Most developed countries can expect another decade or more of rising mesothelioma rates before the incidence of the disease starts to wane.
That is one of the major findings in a recent report from The Baird Institute for Applied Heart and Lung Surgical Research in Australia. The report, which looked at the causes, distribution and projected future incidence of malignant mesothelioma, contains both good and bad news for the U.S..
Mesothelioma is an aggressive and often fatal cancer caused by exposure to asbestos. It is thought to be triggered by chronic inflammation and irritation in the lung tissue and the surrounding pleural membrane by the sharp asbestos fibers. Mesothelioma often takes decades to develop. According to the Baird Institute report, the average time from asbestos exposure to mesothelioma diagnosis is greater than 40 years.
Other findings in the report included the fact that the incidence of mesothelioma “varies markedly” between countries and even within the same country. Although the highest annual rates of mesothelioma – approximately 30 cases per million – occur in Australia and Great Britain, the study’s authors say poor reporting makes it difficult to know the extent of the problem in underdeveloped countries. “Global incidence of mesothelioma is likely to be significantly higher than mortality registries suggest due to unreported cases occurring in developing countries,” writes author Benjamin Robinson.
The report confirmed that mesothelioma continues to be primarily a male disease and that risk increases with older age. However, the researchers also note that the proportion of people contracting mesothelioma from non-occupational asbestos exposure, including people exposed on do-it-yourself renovation projects and women exposed through second-hand contact with a spouse’s work clothes, is on the rise.
The most hopeful finding in the report is the fact that the incidence of mesothelioma in the U.S. appears to have peaked in 2005 and is now in a slow decline.

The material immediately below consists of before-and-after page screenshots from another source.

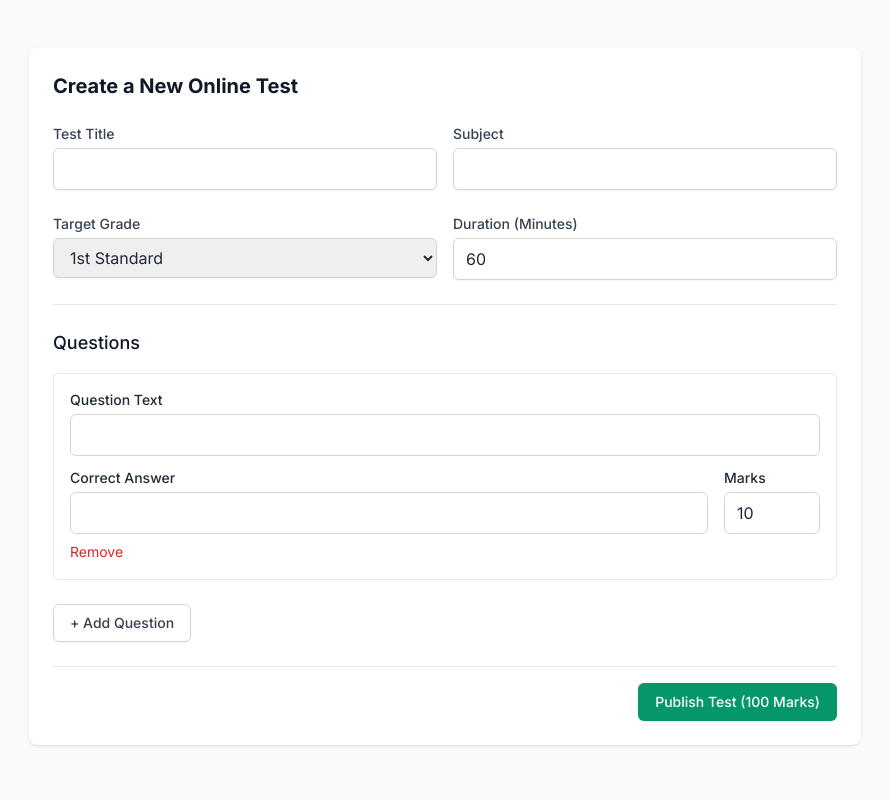
After one commit to kalmeshwargurav1028-sys/student-dashboard1, a Flask app: template templates/create_online_test.html in a window 1280 px wide. The commit adds this page. Shown: the whole page, without its empty margins (195-1084 px from the left). Run offline with Flask 3, Linux system fonts and the light colour scheme; the template is opened without the code that fills it, so the values that code supplies are empty; parts of the project's set-up code (start-up, migrations or seed data) failed here and were passed over; some libraries are stand-ins or nearby versions.

Commit message:
Implement full Online Test module for Teachers and Students

```diff
--- a/app.py
+++ b/app.py
@@ -3721,6 +3721,114 @@ def handle_exception(e):
         return "<h1>500 Internal Server Error</h1><p>Oops, something went wrong. The system administrator has been notified.</p>", 500
     return e
 
+# ---------------------------------------------------------------------------
+# Online Tests Module
+# ---------------------------------------------------------------------------
+@app.route('/teacher/online_tests')
+def teacher_online_tests():
+    if not session.get('logged_in') or session.get('role') != 'teacher':
+        return redirect(url_for('login'))
+    tests = list(db.online_tests.find({'teacher_id': session.get('user_id')}).sort('_id', -1))
+    return render_template('teacher_online_tests.html', tests=tests)
+
+@app.route('/teacher/create_test', methods=['GET', 'POST'])
+def create_online_test():
+    if not session.get('logged_in') or session.get('role') != 'teacher':
+        return redirect(url_for('login'))
+
+    if request.method == 'POST':
+        title = request.form.get('title')
+        target_class = request.form.get('target_class')
+        subject = request.form.get('subject')
+        duration = int(request.form.get('duration', 60))
+
+        questions_raw = request.form.get('questions_json', '[]')
+        questions = json.loads(questions_raw)
+
+        test_data = {
+            'title': title,
+            'target_class': target_class,
+            'subject': subject,
+            'duration_minutes': duration,
+            'total_marks': 100,
+            'questions': questions,
+            'teacher_id': session.get('user_id'),
+            'status': 'published',
+            'created_at': datetime.now().strftime('%Y-%m-%d %H:%M:%S')
+        }
+        db.online_tests.insert_one(test_data)
+
+        broadcast_notification("New Online Test", f"A new test '{title}' has been published for Grade {target_class}.", role_target='student')
+        flash('Online Test created successfully!')
+        return redirect(url_for('teacher_online_tests'))
+
+    return render_template('create_online_test.html')
+
+@app.route('/student/online_tests')
+def student_online_tests():
+    if not session.get('logged_in') or session.get('role') != 'student':
+        return redirect(url_for('login'))
+
+    student = db.students.find_one(get_student_query({'id': session.get('user_id')}))
+    if not student:
+        return redirect(url_for('dashboard'))
+
+    student_class = student.get('student_class')
+    tests = list(db.online_tests.find({'target_class': student_class, 'status': 'published'}))
+
+    submissions = list(db.test_submissions.find({'student_id': session.get('user_id')}))
+    submitted_test_ids = [str(sub['test_id']) for sub in submissions]
+
+    return render_template('student_online_tests.html', tests=tests, submitted_test_ids=submitted_test_ids)
+
+@app.route('/student/take_test/<test_id>', methods=['GET', 'POST'])
+def take_online_test(test_id):
+    if not session.get('logged_in') or session.get('role') != 'student':
+        return redirect(url_for('login'))
+
+    from bson.objectid import ObjectId
+    test = db.online_tests.find_one({'_id': ObjectId(test_id)})
+    if not test:
+        flash('Test not found.')
+        return redirect(url_for('student_online_tests'))
+
+    existing = db.test_submissions.find_one({'test_id': ObjectId(test_id), 'student_id': session.get('user_id')})
+    if existing:
+        flash('You have already submitted this test.')
+        return redirect(url_for('student_online_tests'))
+
+    if request.method == 'POST':
+        answers = []
+        auto_score = 0
+        for i, q in enumerate(test.get('questions', [])):
+            ans = request.form.get(f'q_{i}', '')
+            correct = q.get('correct_answer', '')
+            marks = int(q.get('marks', 0))
+            awarded = marks if str(ans).strip().lower() == str(correct).strip().lower() else 0
+            auto_score += awarded
+
+            answers.append({
+                'question_index': i,
+                'student_answer': ans,
+                'marks_awarded': awarded
+            })
+
+        submission = {
+            'test_id': ObjectId(test_id),
+            'student_id': session.get('user_id'),
+            'answers': answers,
+            'auto_grade_score': auto_score,
+            'final_score': auto_score,
+            'status': 'graded',
+            'submitted_at': datetime.now().strftime('%Y-%m-%d %H:%M:%S')
+        }
+        db.test_submissions.insert_one(submission)
+
+        flash(f'Test submitted! Your score: {auto_score} / 100')
+        return redirect(url_for('student_online_tests'))
+
+    return render_template('take_online_test.html', test=test)
+
 @app.route('/dev/test_error')
 def dev_test_error():
     if not session.get('logged_in') or session.get('role') != 'admin':
--- a/templates/base.html
+++ b/templates/base.html
@@ -104,6 +104,16 @@
                         {# Homework badge — pending submissions count (teacher only, injected via context) #}
                     </a>
                 </li>
+
+                {% if session.get('role') == 'teacher' %}
+                <li>
+                    <a href="{{ url_for('teacher_online_tests') }}"
+                       class="flex items-center px-4 py-2.5 text-emerald-100 hover:bg-emerald-600/70 dark:hover:bg-gray-700 hover:text-white group transition-colors rounded-lg mx-2 {% if '/online_tests' in current_path %}bg-white/20 text-white font-semibold{% endif %}">
+                        <svg class="h-5 w-5 flex-shrink-0 mr-3" fill="none" viewBox="0 0 24 24" stroke="currentColor"><path stroke-linecap="round" stroke-linejoin="round" stroke-width="2" d="M9 5H7a2 2 0 00-2 2v12a2 2 0 002 2h10a2 2 0 002-2V7a2 2 0 00-2-2h-2M9 5a2 2 0 002 2h2a2 2 0 002-2M9 5a2 2 0 012-2h2a2 2 0 012 2m-6 9l2 2 4-4"></path></svg>
+                        <span class="sidebar-text whitespace-nowrap text-sm">Online Tests</span>
+                    </a>
+                </li>
+                {% endif %}
 
                 {% if session.get('role') == 'teacher' %}
                 <li>
@@ -247,6 +257,13 @@
                        class="flex items-center px-4 py-2.5 text-emerald-100 hover:bg-emerald-600/70 dark:hover:bg-gray-700 hover:text-white group transition-colors rounded-lg mx-2 {% if '/assignments' in current_path %}bg-white/20 text-white font-semibold{% endif %}">
                         <svg class="h-5 w-5 flex-shrink-0 mr-3" fill="none" viewBox="0 0 24 24" stroke="currentColor"><path stroke-linecap="round" stroke-linejoin="round" stroke-width="2" d="M9 5H7a2 2 0 00-2 2v12a2 2 0 002 2h10a2 2 0 002-2V7a2 2 0 00-2-2h-2M9 5a2 2 0 002 2h2a2 2 0 002-2M9 5a2 2 0 012-2h2a2 2 0 012 2m-3 7h3m-3 4h3m-6-4h.01M9 16h.01" /></svg>
                         <span class="sidebar-text whitespace-nowrap text-sm">Assignments</span>
+                    </a>
+                </li>
+                <li>
+                    <a href="{{ url_for('student_online_tests') }}"
+                       class="flex items-center px-4 py-2.5 text-emerald-100 hover:bg-emerald-600/70 dark:hover:bg-gray-700 hover:text-white group transition-colors rounded-lg mx-2 {% if '/online_tests' in current_path %}bg-white/20 text-white font-semibold{% endif %}">
+                        <svg class="h-5 w-5 flex-shrink-0 mr-3" fill="none" viewBox="0 0 24 24" stroke="currentColor"><path stroke-linecap="round" stroke-linejoin="round" stroke-width="2" d="M9 5H7a2 2 0 00-2 2v12a2 2 0 002 2h10a2 2 0 002-2V7a2 2 0 00-2-2h-2M9 5a2 2 0 002 2h2a2 2 0 002-2M9 5a2 2 0 012-2h2a2 2 0 012 2m-6 9l2 2 4-4"></path></svg>
+                        <span class="sidebar-text whitespace-nowrap text-sm">Online Tests</span>
                     </a>
                 </li>
                 <li>
--- /dev/null
+++ b/templates/create_online_test.html
@@ -0,0 +1,101 @@
+{% extends "base.html" %}
+
+{% block header_title %}Create Online Test{% endblock %}
+
+{% block content %}
+<div class="max-w-4xl mx-auto px-4 sm:px-6 lg:px-8 py-8">
+    <div class="bg-white dark:bg-gray-800 shadow sm:rounded-lg p-6">
+        <h2 class="text-xl font-bold mb-6 text-gray-900 dark:text-white">Create a New Online Test</h2>
+
+        <form method="POST" action="{{ url_for('create_online_test') }}" onsubmit="return prepareQuestions()">
+            <div class="grid grid-cols-1 gap-y-6 gap-x-4 sm:grid-cols-2 mb-6">
+                <div>
+                    <label class="block text-sm font-medium text-gray-700 dark:text-gray-300">Test Title</label>
+                    <input type="text" name="title" required class="mt-1 block w-full border border-gray-300 rounded-md shadow-sm py-2 px-3 focus:ring-emerald-500 focus:border-emerald-500">
+                </div>
+                <div>
+                    <label class="block text-sm font-medium text-gray-700 dark:text-gray-300">Subject</label>
+                    <input type="text" name="subject" required class="mt-1 block w-full border border-gray-300 rounded-md shadow-sm py-2 px-3 focus:ring-emerald-500 focus:border-emerald-500">
+                </div>
+                <div>
+                    <label class="block text-sm font-medium text-gray-700 dark:text-gray-300">Target Grade</label>
+                    <select name="target_class" required class="mt-1 block w-full border border-gray-300 rounded-md shadow-sm py-2 px-3 focus:ring-emerald-500 focus:border-emerald-500">
+                        <option value="1st">1st Standard</option>
+                        <option value="10th">10th Standard</option>
+                    </select>
+                </div>
+                <div>
+                    <label class="block text-sm font-medium text-gray-700 dark:text-gray-300">Duration (Minutes)</label>
+                    <input type="number" name="duration" value="60" required class="mt-1 block w-full border border-gray-300 rounded-md shadow-sm py-2 px-3 focus:ring-emerald-500 focus:border-emerald-500">
+                </div>
+            </div>
+
+            <hr class="mb-6">
+            <h3 class="text-lg font-medium text-gray-900 dark:text-white mb-4">Questions</h3>
+
+            <div id="questions-container" class="space-y-4 mb-6"></div>
+
+            <button type="button" onclick="addQuestion()" class="mb-6 px-4 py-2 border border-gray-300 shadow-sm text-sm font-medium rounded-md text-gray-700 bg-white hover:bg-gray-50">
+                + Add Question
+            </button>
+
+            <input type="hidden" name="questions_json" id="questions_json">
+
+            <div class="flex justify-end pt-4 border-t border-gray-200">
+                <button type="submit" class="inline-flex justify-center py-2 px-4 border border-transparent shadow-sm text-sm font-medium rounded-md text-white bg-emerald-600 hover:bg-emerald-700">
+                    Publish Test (100 Marks)
+                </button>
+            </div>
+        </form>
+    </div>
+</div>
+
+<script>
+let questionCount = 0;
+
+function addQuestion() {
+    const container = document.getElementById('questions-container');
+    const qDiv = document.createElement('div');
+    qDiv.className = 'p-4 border border-gray-200 rounded-md question-block';
+    qDiv.innerHTML = `
+        <label class="block text-sm font-medium mb-1">Question Text</label>
+        <input type="text" class="q-text block w-full border border-gray-300 rounded-md py-2 px-3 mb-3">
+        <div class="flex gap-4">
+            <div class="flex-1">
+                <label class="block text-sm font-medium mb-1">Correct Answer</label>
+                <input type="text" class="q-ans block w-full border border-gray-300 rounded-md py-2 px-3">
+            </div>
+            <div class="w-24">
+                <label class="block text-sm font-medium mb-1">Marks</label>
+                <input type="number" class="q-marks block w-full border border-gray-300 rounded-md py-2 px-3" value="10">
+            </div>
+        </div>
+        <button type="button" onclick="this.parentElement.remove()" class="mt-2 text-sm text-red-600">Remove</button>
+    `;
+    container.appendChild(qDiv);
+    questionCount++;
+}
+
+function prepareQuestions() {
+    const questions = [];
+    document.querySelectorAll('.question-block').forEach(block => {
+        questions.push({
+            question_text: block.querySelector('.q-text').value,
+            correct_answer: block.querySelector('.q-ans').value,
+            marks: parseInt(block.querySelector('.q-marks').value) || 0
+        });
+    });
+    document.getElementById('questions_json').value = JSON.stringify(questions);
+
+    const totalMarks = questions.reduce((sum, q) => sum + q.marks, 0);
+    if (totalMarks !== 100) {
+        alert('Total marks must be exactly 100. Current total: ' + totalMarks);
+        return false;
+    }
+    return true;
+}
+
+// Add one default question
+addQuestion();
+</script>
+{% endblock %}
```
Also changed, not shown: templates/student_online_tests.html (added, +39 -0 lines), templates/take_online_test.html (added, +55 -0 lines), templates/teacher_online_tests.html (added, +47 -0 lines).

The disease will remain a threat in the U.S. for many years, however an estimated 85,000 cases of mesothelioma are expected to occur between 2000 and 2050. Of the other developed countries examined in the report, including the UK, Australia, Italy and Japan, mesothelioma incidence rates are still rising and are expected to peak before 2030.
The Baird Institute mesothelioma study was published in the Annals of Cardiothoracic Surgery.
Robinson, B, “Malignant pleural mesothelioma: an epidemiological perspective”, November 2012, Annals of Cardiothoracic Surgery, Vol. 1, No. 4.